Bertrand Levrat, Chief Executive Officer of the HUG, expressed his “great pride that the HUG have been honoured with these awards for excellence, which underline the quality of their services”. He emphasised “the importance of interdisciplinary work, which contributes to these results for the benefit of patients, as well as improving the sustainability of care”.
Towards responsible intensive care
In 2019, the staff of the HUG Intensive Care Unit launched a Smarter medicine approach involving HUG experts in intensive care medicine, quality management, laboratory medicine, work engineering and internal communication.

The intensive care unit at the HUG is made up of 300 professionals who manage a 28-bed unit and treat between 1,800 and 2,000 people a year.
Ten proposals for foregoing examinations and care when they are not useful, excessive or disproportionate, not only for patients but also for staff and the environment, were considered. They have been put forward by the Swiss Society of Intensive Care Medicine (SSMI) and the HUG, with the support of the Swiss Academy of Medical Sciences (SAMS).

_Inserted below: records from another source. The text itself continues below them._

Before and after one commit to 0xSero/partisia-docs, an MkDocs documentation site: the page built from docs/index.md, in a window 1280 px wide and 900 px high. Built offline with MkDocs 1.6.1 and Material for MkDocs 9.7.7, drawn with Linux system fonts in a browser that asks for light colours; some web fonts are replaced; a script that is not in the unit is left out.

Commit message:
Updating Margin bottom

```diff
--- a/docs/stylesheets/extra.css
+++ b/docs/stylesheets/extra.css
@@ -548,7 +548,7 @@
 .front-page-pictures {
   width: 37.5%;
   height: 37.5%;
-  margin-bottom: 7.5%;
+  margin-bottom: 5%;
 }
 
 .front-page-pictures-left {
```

The proposals concern sedation, blood transfusion, the correct use of broad-spectrum antibiotics, resuscitation manoeuvres, blood tests, intravenous nutrition, the administration of intravenous fluids, the use of anti-ulcer drugs, the placement of invasive catheters and the administration of oxygen.
Like the healthcare system as a whole, intensive care is a major consumer of energy and producer of CO2. Thanks to the reduction in consumption concomitant with this change in care practices, the Intensive Care Unit is playing an active part in reducing the hospital’s environmental impact, and is in line with the ecological transition programme in the care sector.

Results and improvements
Over the period 2019-2022, very encouraging results have been achieved as a direct result of actions in the areas of blood sampling, blood transfusions and oxygen administration:

- 32% reduction in avoidable blood transfusions ;
  • – 43% less blood drawn per patient, which corresponds to,
between 2019 and 2022, 725 litres of blood, 68,000 tubes and 610 kg of plastic, as well as
160 hours of nursing time per month;
  • – 23% fewer venous catheters inserted;
- 20% fewer episodes of over-oxygenation.
Indicators for other areas of the programme are currently being collected and analysed.


This year, some 500 entries from hospitals and healthcare organisations in 43 different countries were judged. A panel of 40 experts from around the world selected 69 finalists who were shortlisted for awards in seven separate categories.
The “Smarter medicine in intensive care” project was awarded second prize in the quality of care and patient safety category.
The University Hospitals of Geneva are actively committed to more efficient and sustainable medical practices, while offering high-quality care to patients. It was the first partner hospital of Smarter Medicine Switzerland.


Source: HUG Press Release

📸 From left to right: Dr Filipo Boroli, Annie-Claude Paubel, Audrey Prestini, Zilfi Koyluk, Frank Dumoulin, Bertrand Levrat. © HUG – Dr Filippo Boroli.